Kaylee Moyer

Kaylee Moyer  
  • Senior, Health Sciences
  • Mentored by Ken Mitton, Associate Professor of Biomedical Sciences
  • Kaylee’s research looks at how the growth factor VEGF can impair intercellular signaling. This can lead to retinal diseases such as diabetic retinopathy, which according to the NIH, is the most common cause of vision loss among people with diabetes and the leading cause of vision impairment and blindness among working-age adults.

“This was my first time doing research and I learned just how intricate the process is,” Kaylee says. “You have to plan things out from A to Z before doing anything, and you can go a long time without any results.” 
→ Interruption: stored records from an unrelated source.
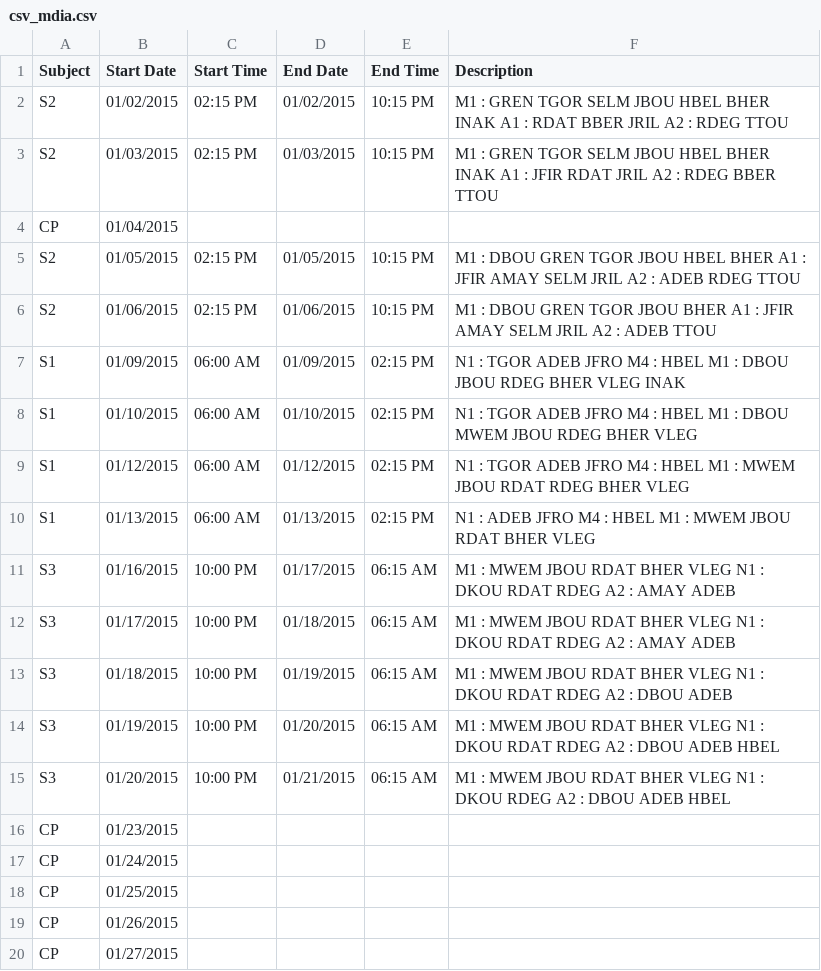
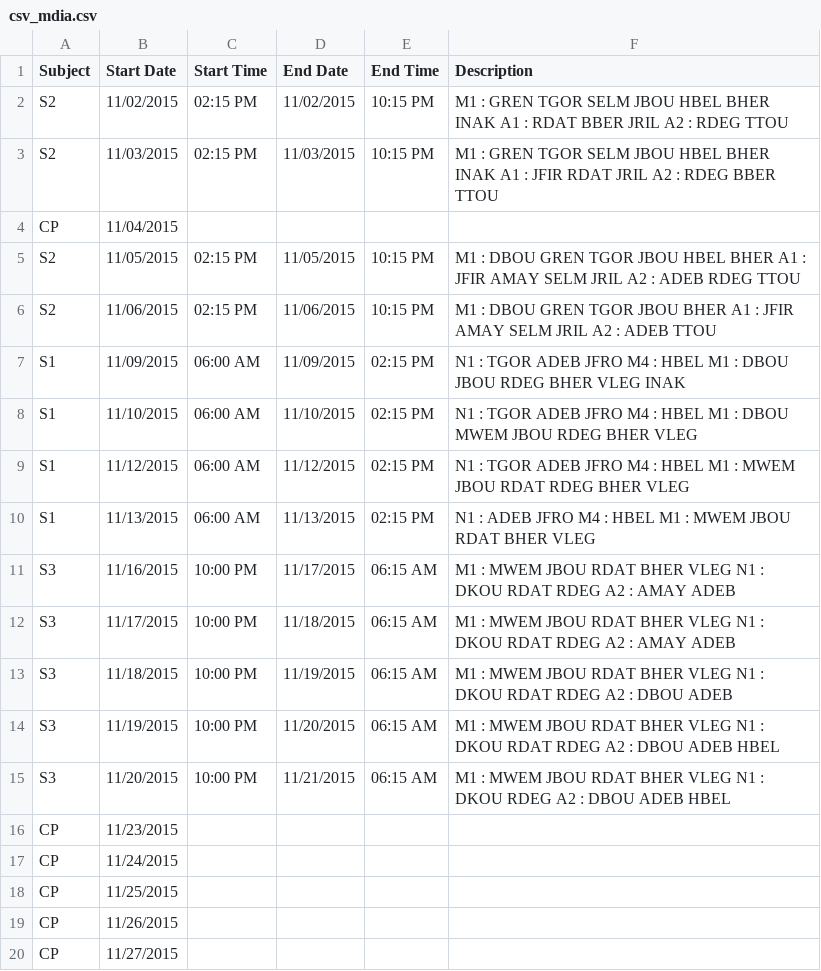
Before and after one commit to Ayruf/ProliPlan, a CSV file: CSV & ICS/csv_mdia.csv, drawn as a sheet; only a part is shown; the diff covers the shown part only.

Commit message:
Planning

```diff
--- a/CSV & ICS/csv_mdia.csv
+++ b/CSV & ICS/csv_mdia.csv
@@ -1,20 +1,20 @@
 Subject,Start Date,Start Time,End Date,End Time,Description
-S2,01/02/2015,02:15 PM,01/02/2015,10:15 PM,M1 : GREN TGOR SELM JBOU HBEL BHER INAK A1 : RDAT BBER JRIL A2 : RDEG TTOU
-S2,01/03/2015,02:15 PM,01/03/2015,10:15 PM,M1 : GREN TGOR SELM JBOU HBEL BHER INAK A1 : JFIR RDAT JRIL A2 : RDEG BBER TTOU
-CP,01/04/2015
-S2,01/05/2015,02:15 PM,01/05/2015,10:15 PM,M1 : DBOU GREN TGOR JBOU HBEL BHER A1 : JFIR AMAY SELM JRIL A2 : ADEB RDEG TTOU
-S2,01/06/2015,02:15 PM,01/06/2015,10:15 PM,M1 : DBOU GREN TGOR JBOU BHER A1 : JFIR AMAY SELM JRIL A2 : ADEB TTOU
-S1,01/09/2015,06:00 AM,01/09/2015,02:15 PM,N1 : TGOR ADEB JFRO M4 : HBEL M1 : DBOU JBOU RDEG BHER VLEG INAK
-S1,01/10/2015,06:00 AM,01/10/2015,02:15 PM,N1 : TGOR ADEB JFRO M4 : HBEL M1 : DBOU MWEM JBOU RDEG BHER VLEG
-S1,01/12/2015,06:00 AM,01/12/2015,02:15 PM,N1 : TGOR ADEB JFRO M4 : HBEL M1 : MWEM JBOU RDAT RDEG BHER VLEG
-S1,01/13/2015,06:00 AM,01/13/2015,02:15 PM,N1 : ADEB JFRO M4 : HBEL M1 : MWEM JBOU RDAT BHER VLEG
-S3,01/16/2015,10:00 PM,01/17/2015,06:15 AM,M1 : MWEM JBOU RDAT BHER VLEG N1 : DKOU RDAT RDEG A2 : AMAY ADEB
-S3,01/17/2015,10:00 PM,01/18/2015,06:15 AM,M1 : MWEM JBOU RDAT BHER VLEG N1 : DKOU RDAT RDEG A2 : AMAY ADEB
-S3,01/18/2015,10:00 PM,01/19/2015,06:15 AM,M1 : MWEM JBOU RDAT BHER VLEG N1 : DKOU RDAT RDEG A2 : DBOU ADEB
-S3,01/19/2015,10:00 PM,01/20/2015,06:15 AM,M1 : MWEM JBOU RDAT BHER VLEG N1 : DKOU RDAT RDEG A2 : DBOU ADEB HBEL
-S3,01/20/2015,10:00 PM,01/21/2015,06:15 AM,M1 : MWEM JBOU RDAT BHER VLEG N1 : DKOU RDEG A2 : DBOU ADEB HBEL
-CP,01/23/2015
-CP,01/24/2015
-CP,01/25/2015
-CP,01/26/2015
-CP,01/27/2015
+S2,11/02/2015,02:15 PM,11/02/2015,10:15 PM,M1 : GREN TGOR SELM JBOU HBEL BHER INAK A1 : RDAT BBER JRIL A2 : RDEG TTOU
+S2,11/03/2015,02:15 PM,11/03/2015,10:15 PM,M1 : GREN TGOR SELM JBOU HBEL BHER INAK A1 : JFIR RDAT JRIL A2 : RDEG BBER TTOU
+CP,11/04/2015
+S2,11/05/2015,02:15 PM,11/05/2015,10:15 PM,M1 : DBOU GREN TGOR JBOU HBEL BHER A1 : JFIR AMAY SELM JRIL A2 : ADEB RDEG TTOU
+S2,11/06/2015,02:15 PM,11/06/2015,10:15 PM,M1 : DBOU GREN TGOR JBOU BHER A1 : JFIR AMAY SELM JRIL A2 : ADEB TTOU
+S1,11/09/2015,06:00 AM,11/09/2015,02:15 PM,N1 : TGOR ADEB JFRO M4 : HBEL M1 : DBOU JBOU RDEG BHER VLEG INAK
+S1,11/10/2015,06:00 AM,11/10/2015,02:15 PM,N1 : TGOR ADEB JFRO M4 : HBEL M1 : DBOU MWEM JBOU RDEG BHER VLEG
+S1,11/12/2015,06:00 AM,11/12/2015,02:15 PM,N1 : TGOR ADEB JFRO M4 : HBEL M1 : MWEM JBOU RDAT RDEG BHER VLEG
+S1,11/13/2015,06:00 AM,11/13/2015,02:15 PM,N1 : ADEB JFRO M4 : HBEL M1 : MWEM JBOU RDAT BHER VLEG
+S3,11/16/2015,10:00 PM,11/17/2015,06:15 AM,M1 : MWEM JBOU RDAT BHER VLEG N1 : DKOU RDAT RDEG A2 : AMAY ADEB
+S3,11/17/2015,10:00 PM,11/18/2015,06:15 AM,M1 : MWEM JBOU RDAT BHER VLEG N1 : DKOU RDAT RDEG A2 : AMAY ADEB
+S3,11/18/2015,10:00 PM,11/19/2015,06:15 AM,M1 : MWEM JBOU RDAT BHER VLEG N1 : DKOU RDAT RDEG A2 : DBOU ADEB
+S3,11/19/2015,10:00 PM,11/20/2015,06:15 AM,M1 : MWEM JBOU RDAT BHER VLEG N1 : DKOU RDAT RDEG A2 : DBOU ADEB HBEL
+S3,11/20/2015,10:00 PM,11/21/2015,06:15 AM,M1 : MWEM JBOU RDAT BHER VLEG N1 : DKOU RDEG A2 : DBOU ADEB HBEL
+CP,11/23/2015
+CP,11/24/2015
+CP,11/25/2015
+CP,11/26/2015
+CP,11/27/2015
```
Also changed, not shown: 22 added rows and 1 edited cell elsewhere in this file.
Christian Rizza

Christian Rizza
  • Senior, Biomedical Sciences
  • Mentored by Andrew Goldberg, Professor of Biomedical Sciences
  • Christian’s research uses computer simulation to gain insight into how the peripherin-2/rds protein functions in the eye, with the goal of using that knowledge to craft new research experiments. This protein is believed to play a role in structuring the photoreceptors that support retinal function.

“Computer-based simulation is a really efficient way to do research,” Christian says. “It allows us to steer resources toward ideas that work. We can try different experimental approaches without having to invest the large amounts of time, energy and money that laboratory research requires.” 

Sharon Tan

Sharon Tan
  • Senior, Biochemistry
  • Mentored by Andrew Goldberg, Professor of Biomedical Sciences
  • Sharon’s research focuses on a mutation of the Peripherin-2/rds protein which causes photoreceptor death in the retina. The death of photoreceptors leads to vision loss.

“In life, everyone experiences losses,” Sharon says. “Through conducting research and eventually going to medical school to become a doctor, I feel like I’m doing my part to prevent some of those losses, and extend and improve people’s lives.”

Brian Bierley, Director of Media Relations
(248) 370-4346